* Problem to work on *
Verbatim copy without pictures. Please print every entry as it stands.
__________
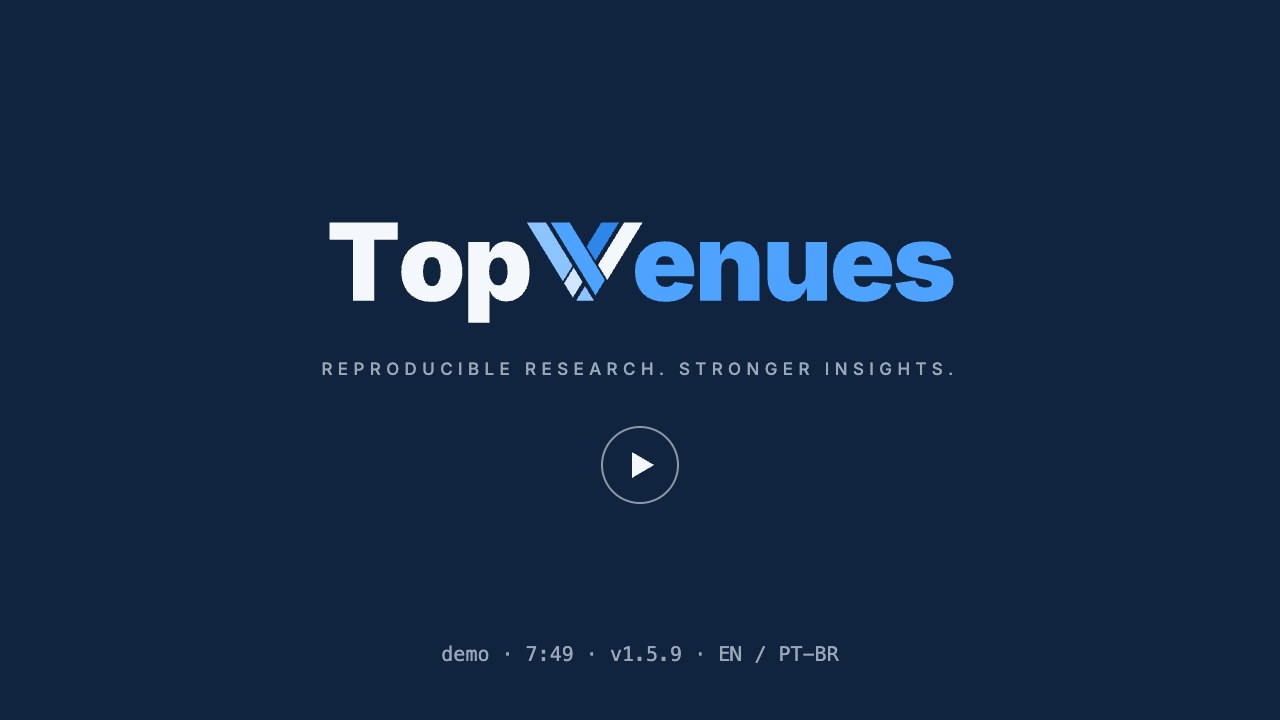
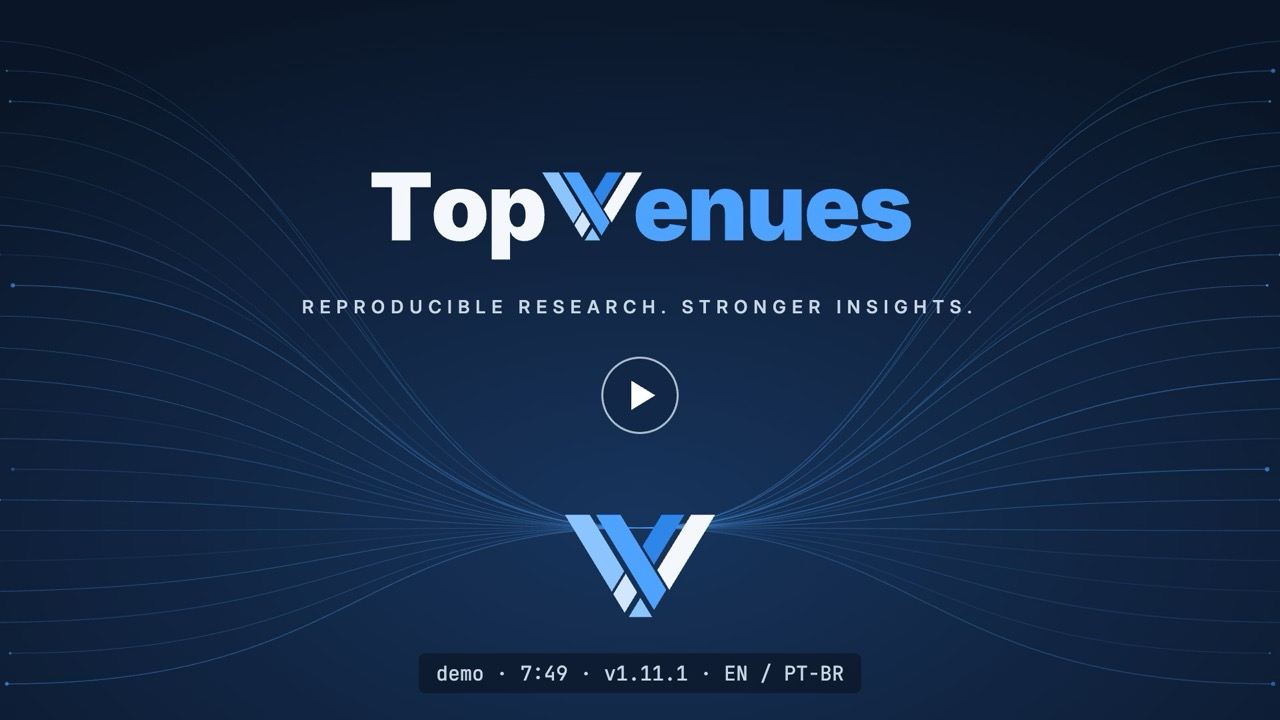
Rebuild from topVenues v1.11.1 (5f16790): demonstration in the new identity

diff --git a/index.html b/index.html
@@ -457,7 +457,7 @@ footer h2 { font-size: .74rem; letter-spacing: .09em; text-transform: uppercase;
    "codeRepository": "https://github.com/sidneibarbieri/topVenues",
    "programmingLanguage": "Python",
    "license": "https://opensource.org/licenses/MIT",
-   "softwareVersion": "1.11.0"
+   "softwareVersion": "1.11.1"
   },
   {
    "@type": "ScholarlyArticle",
@@ -610,7 +610,7 @@ footer h2 { font-size: .74rem; letter-spacing: .09em; text-transform: uppercase;
     <div class="release-head">
       <strong id="release-h"><span data-l="en">Current release</span><span data-l="pt">Versão atual</span></strong>
       <code>security-20-v4</code>
-      <span class="note"><span data-l="en">TopVenues v1.11.0 · snapshot built 2026-08-24 · a maintained corpus, not the denominator of a paper (<a href="#papers">those are frozen</a>).</span><span data-l="pt">TopVenues v1.11.0 · snapshot gerado em 2026-08-24 · um corpus mantido, não o denominador de um artigo (<a href="#papers">esses estão congelados</a>).</span></span>
+      <span class="note"><span data-l="en">TopVenues v1.11.1 · snapshot built 2026-08-24 · a maintained corpus, not the denominator of a paper (<a href="#papers">those are frozen</a>).</span><span data-l="pt">TopVenues v1.11.1 · snapshot gerado em 2026-08-24 · um corpus mantido, não o denominador de um artigo (<a href="#papers">esses estão congelados</a>).</span></span>
     </div>
     <dl class="stats">
       <div><dt><span data-l="en">records</span><span data-l="pt">registros</span></dt><dd><span data-l="en">14,859</span><span data-l="pt">14.859</span></dd></div>
@@ -839,7 +839,7 @@ bash reproduce.sh --profile security-20</code></pre></div></div>
           <div role="tabpanel" id="pane-unix" aria-labelledby="tab-unix">
             <p class="req" data-l="en">Python 3.11–3.14, Git and Bash. No API key, GPU or institutional access.</p>
             <p class="req" data-l="pt">Python 3.11–3.14, Git e Bash. Sem chave de API, GPU ou acesso institucional.</p>
-            <div class="code"><div class="code-bar"><span class="code-label"></span><button class="copy" type="button" data-copy><span data-l="en">Copy</span><span data-l="pt">Copiar</span></button></div><pre><code>git clone --depth 1 --branch v1.11.0 https://github.com/sidneibarbieri/topVenues.git
+            <div class="code"><div class="code-bar"><span class="code-label"></span><button class="copy" type="button" data-copy><span data-l="en">Copy</span><span data-l="pt">Copiar</span></button></div><pre><code>git clone --depth 1 --branch v1.11.1 https://github.com/sidneibarbieri/topVenues.git
 cd topVenues
 bash reproduce.sh --profile security-20-v4</code></pre></div>
             <h3><span data-l="en">Then open the interface</span><span data-l="pt">Depois, abra a interface</span></h3>
@@ -849,7 +849,7 @@ python -m streamlit run web/app.py</code></pre></div>
           <div role="tabpanel" id="pane-win" aria-labelledby="tab-win" hidden>
             <p class="req" data-l="en">Python 3.11–3.14 with the <code>py</code> launcher, Git and PowerShell.</p>
             <p class="req" data-l="pt">Python 3.11–3.14 com o launcher <code>py</code>, Git e PowerShell.</p>
-            <div class="code"><div class="code-bar"><span class="code-label"></span><button class="copy" type="button" data-copy><span data-l="en">Copy</span><span data-l="pt">Copiar</span></button></div><pre><code>git clone --depth 1 --branch v1.11.0 https://github.com/sidneibarbieri/topVenues.git
+            <div class="code"><div class="code-bar"><span class="code-label"></span><button class="copy" type="button" data-copy><span data-l="en">Copy</span><span data-l="pt">Copiar</span></button></div><pre><code>git clone --depth 1 --branch v1.11.1 https://github.com/sidneibarbieri/topVenues.git
 cd topVenues
 powershell -ExecutionPolicy Bypass -File .\reproduce.ps1 -Profile security-20-v4</code></pre></div>
             <h3><span data-l="en">Then open the interface</span><span data-l="pt">Depois, abra a interface</span></h3>
@@ -878,13 +878,13 @@ security = corpus.filter(lambda paper: paper[&quot;area&quot;] == &quot;security
     <p class="sec-label"><span class="no">06</span><span data-l="en">Demo</span><span data-l="pt">Demo</span></p>
     <div>
       <h2 id="demo-h"><span data-l="en">The tool end to end, in under eight minutes.</span><span data-l="pt">A ferramenta de ponta a ponta, em menos de oito minutos.</span></h2>
-      <p class="sec-intro" data-l="en">Installation and offline verification, search and export, the Insights page and the audit evidence. Narration in English, captions in English and Brazilian Portuguese. Recorded with v1.5.9, before the current visual identity.</p>
-      <p class="sec-intro" data-l="pt">Instalação e verificação offline, busca e exportação, a página Insights e as evidências de auditoria. Narração em inglês, legendas em inglês e português do Brasil. Gravado com a v1.5.9, antes da identidade visual atual.</p>
+      <p class="sec-intro" data-l="en">Installation and offline verification, search and export, the Insights page and the audit evidence. Narration in English, captions in English and Brazilian Portuguese. Recorded with v1.11.1, in the current visual identity.</p>
+      <p class="sec-intro" data-l="pt">Instalação e verificação offline, busca e exportação, a página Insights e as evidências de auditoria. Narração em inglês, legendas em inglês e português do Brasil. Gravado com a v1.11.1, na identidade visual atual.</p>
       <div class="video">
         <video controls preload="none" playsinline crossorigin="anonymous" poster="assets/demo-poster.jpg" width="1280" height="720">
-          <source src="https://huggingface.co/datasets/sidneibarbieri/topvenues/resolve/main/assets/demo/topvenues-demo-v1.5.9.mp4" type="video/mp4">
-          <track kind="captions" src="https://huggingface.co/datasets/sidneibarbieri/topvenues/resolve/main/assets/demo/topvenues-demo-v1.5.9.en.vtt" srclang="en" label="English" data-track="en">
-          <track kind="captions" src="https://huggingface.co/datasets/sidneibarbieri/topvenues/resolve/main/assets/demo/topvenues-demo-v1.5.9.pt-BR.vtt" srclang="pt-BR" label="Português (Brasil)" data-track="pt">
+          <source src="https://huggingface.co/datasets/sidneibarbieri/topvenues/resolve/main/assets/demo/topvenues-demo-v1.11.1.mp4" type="video/mp4">
+          <track kind="captions" src="https://huggingface.co/datasets/sidneibarbieri/topvenues/resolve/main/assets/demo/topvenues-demo-v1.11.1.en.vtt" srclang="en" label="English" data-track="en">
+          <track kind="captions" src="https://huggingface.co/datasets/sidneibarbieri/topvenues/resolve/main/assets/demo/topvenues-demo-v1.11.1.pt-BR.vtt" srclang="pt-BR" label="Português (Brasil)" data-track="pt">
         </video>
       </div>
     </div>
@@ -958,7 +958,7 @@ security = corpus.filter(lambda paper: paper[&quot;area&quot;] == &quot;security
       <p data-l="en">Code MIT · Inter typeface, SIL Open Font License.</p>
       <p data-l="pt">Código MIT · fonte Inter, SIL Open Font License.</p>
     </div>
-    <p class="stamp"><span data-l="en">Built from</span><span data-l="pt">Gerado a partir de</span> security-20-v4 · v1.11.0 · 4480bff · 2026-09-21</p>
+    <p class="stamp"><span data-l="en">Built from</span><span data-l="pt">Gerado a partir de</span> security-20-v4 · v1.11.1 · 5f16790 · 2026-09-21</p>
   </div>
 </footer>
__________
* Task solution *
Rebuild from topVenues v1.11.1 (5f16790): demonstration in the new identity

diff --git a/index.html b/index.html
@@ -457,7 +457,7 @@ footer h2 { font-size: .74rem; letter-spacing: .09em; text-transform: uppercase;
    "codeRepository": "https://github.com/sidneibarbieri/topVenues",
    "programmingLanguage": "Python",
    "license": "https://opensource.org/licenses/MIT",
-   "softwareVersion": "1.11.0"
+   "softwareVersion": "1.11.1"
   },
   {
    "@type": "ScholarlyArticle",
@@ -610,7 +610,7 @@ footer h2 { font-size: .74rem; letter-spacing: .09em; text-transform: uppercase;
     <div class="release-head">
       <strong id="release-h"><span data-l="en">Current release</span><span data-l="pt">Versão atual</span></strong>
       <code>security-20-v4</code>
-      <span class="note"><span data-l="en">TopVenues v1.11.0 · snapshot built 2026-08-24 · a maintained corpus, not the denominator of a paper (<a href="#papers">those are frozen</a>).</span><span data-l="pt">TopVenues v1.11.0 · snapshot gerado em 2026-08-24 · um corpus mantido, não o denominador de um artigo (<a href="#papers">esses estão congelados</a>).</span></span>
+      <span class="note"><span data-l="en">TopVenues v1.11.1 · snapshot built 2026-08-24 · a maintained corpus, not the denominator of a paper (<a href="#papers">those are frozen</a>).</span><span data-l="pt">TopVenues v1.11.1 · snapshot gerado em 2026-08-24 · um corpus mantido, não o denominador de um artigo (<a href="#papers">esses estão congelados</a>).</span></span>
     </div>
     <dl class="stats">
       <div><dt><span data-l="en">records</span><span data-l="pt">registros</span></dt><dd><span data-l="en">14,859</span><span data-l="pt">14.859</span></dd></div>
@@ -839,7 +839,7 @@ bash reproduce.sh --profile security-20</code></pre></div></div>
           <div role="tabpanel" id="pane-unix" aria-labelledby="tab-unix">
             <p class="req" data-l="en">Python 3.11–3.14, Git and Bash. No API key, GPU or institutional access.</p>
             <p class="req" data-l="pt">Python 3.11–3.14, Git e Bash. Sem chave de API, GPU ou acesso institucional.</p>
-            <div class="code"><div class="code-bar"><span class="code-label"></span><button class="copy" type="button" data-copy><span data-l="en">Copy</span><span data-l="pt">Copiar</span></button></div><pre><code>git clone --depth 1 --branch v1.11.0 https://github.com/sidneibarbieri/topVenues.git
+            <div class="code"><div class="code-bar"><span class="code-label"></span><button class="copy" type="button" data-copy><span data-l="en">Copy</span><span data-l="pt">Copiar</span></button></div><pre><code>git clone --depth 1 --branch v1.11.1 https://github.com/sidneibarbieri/topVenues.git
 cd topVenues
 bash reproduce.sh --profile security-20-v4</code></pre></div>
             <h3><span data-l="en">Then open the interface</span><span data-l="pt">Depois, abra a interface</span></h3>
@@ -849,7 +849,7 @@ python -m streamlit run web/app.py</code></pre></div>
           <div role="tabpanel" id="pane-win" aria-labelledby="tab-win" hidden>
             <p class="req" data-l="en">Python 3.11–3.14 with the <code>py</code> launcher, Git and PowerShell.</p>
             <p class="req" data-l="pt">Python 3.11–3.14 com o launcher <code>py</code>, Git e PowerShell.</p>
-            <div class="code"><div class="code-bar"><span class="code-label"></span><button class="copy" type="button" data-copy><span data-l="en">Copy</span><span data-l="pt">Copiar</span></button></div><pre><code>git clone --depth 1 --branch v1.11.0 https://github.com/sidneibarbieri/topVenues.git
+            <div class="code"><div class="code-bar"><span class="code-label"></span><button class="copy" type="button" data-copy><span data-l="en">Copy</span><span data-l="pt">Copiar</span></button></div><pre><code>git clone --depth 1 --branch v1.11.1 https://github.com/sidneibarbieri/topVenues.git
 cd topVenues
 powershell -ExecutionPolicy Bypass -File .\reproduce.ps1 -Profile security-20-v4</code></pre></div>
             <h3><span data-l="en">Then open the interface</span><span data-l="pt">Depois, abra a interface</span></h3>
@@ -878,13 +878,13 @@ security = corpus.filter(lambda paper: paper[&quot;area&quot;] == &quot;security
     <p class="sec-label"><span class="no">06</span><span data-l="en">Demo</span><span data-l="pt">Demo</span></p>
     <div>
       <h2 id="demo-h"><span data-l="en">The tool end to end, in under eight minutes.</span><span data-l="pt">A ferramenta de ponta a ponta, em menos de oito minutos.</span></h2>
-      <p class="sec-intro" data-l="en">Installation and offline verification, search and export, the Insights page and the audit evidence. Narration in English, captions in English and Brazilian Portuguese. Recorded with v1.5.9, before the current visual identity.</p>
-      <p class="sec-intro" data-l="pt">Instalação e verificação offline, busca e exportação, a página Insights e as evidências de auditoria. Narração em inglês, legendas em inglês e português do Brasil. Gravado com a v1.5.9, antes da identidade visual atual.</p>
+      <p class="sec-intro" data-l="en">Installation and offline verification, search and export, the Insights page and the audit evidence. Narration in English, captions in English and Brazilian Portuguese. Recorded with v1.11.1, in the current visual identity.</p>
+      <p class="sec-intro" data-l="pt">Instalação e verificação offline, busca e exportação, a página Insights e as evidências de auditoria. Narração em inglês, legendas em inglês e português do Brasil. Gravado com a v1.11.1, na identidade visual atual.</p>
       <div class="video">
         <video controls preload="none" playsinline crossorigin="anonymous" poster="assets/demo-poster.jpg" width="1280" height="720">
-          <source src="https://huggingface.co/datasets/sidneibarbieri/topvenues/resolve/main/assets/demo/topvenues-demo-v1.5.9.mp4" type="video/mp4">
-          <track kind="captions" src="https://huggingface.co/datasets/sidneibarbieri/topvenues/resolve/main/assets/demo/topvenues-demo-v1.5.9.en.vtt" srclang="en" label="English" data-track="en">
-          <track kind="captions" src="https://huggingface.co/datasets/sidneibarbieri/topvenues/resolve/main/assets/demo/topvenues-demo-v1.5.9.pt-BR.vtt" srclang="pt-BR" label="Português (Brasil)" data-track="pt">
+          <source src="https://huggingface.co/datasets/sidneibarbieri/topvenues/resolve/main/assets/demo/topvenues-demo-v1.11.1.mp4" type="video/mp4">
+          <track kind="captions" src="https://huggingface.co/datasets/sidneibarbieri/topvenues/resolve/main/assets/demo/topvenues-demo-v1.11.1.en.vtt" srclang="en" label="English" data-track="en">
+          <track kind="captions" src="https://huggingface.co/datasets/sidneibarbieri/topvenues/resolve/main/assets/demo/topvenues-demo-v1.11.1.pt-BR.vtt" srclang="pt-BR" label="Português (Brasil)" data-track="pt">
         </video>
       </div>
     </div>
@@ -958,7 +958,7 @@ security = corpus.filter(lambda paper: paper[&quot;area&quot;] == &quot;security
       <p data-l="en">Code MIT · Inter typeface, SIL Open Font License.</p>
       <p data-l="pt">Código MIT · fonte Inter, SIL Open Font License.</p>
     </div>
-    <p class="stamp"><span data-l="en">Built from</span><span data-l="pt">Gerado a partir de</span> security-20-v4 · v1.11.0 · 4480bff · 2026-09-21</p>
+    <p class="stamp"><span data-l="en">Built from</span><span data-l="pt">Gerado a partir de</span> security-20-v4 · v1.11.1 · 5f16790 · 2026-09-21</p>
   </div>
 </footer>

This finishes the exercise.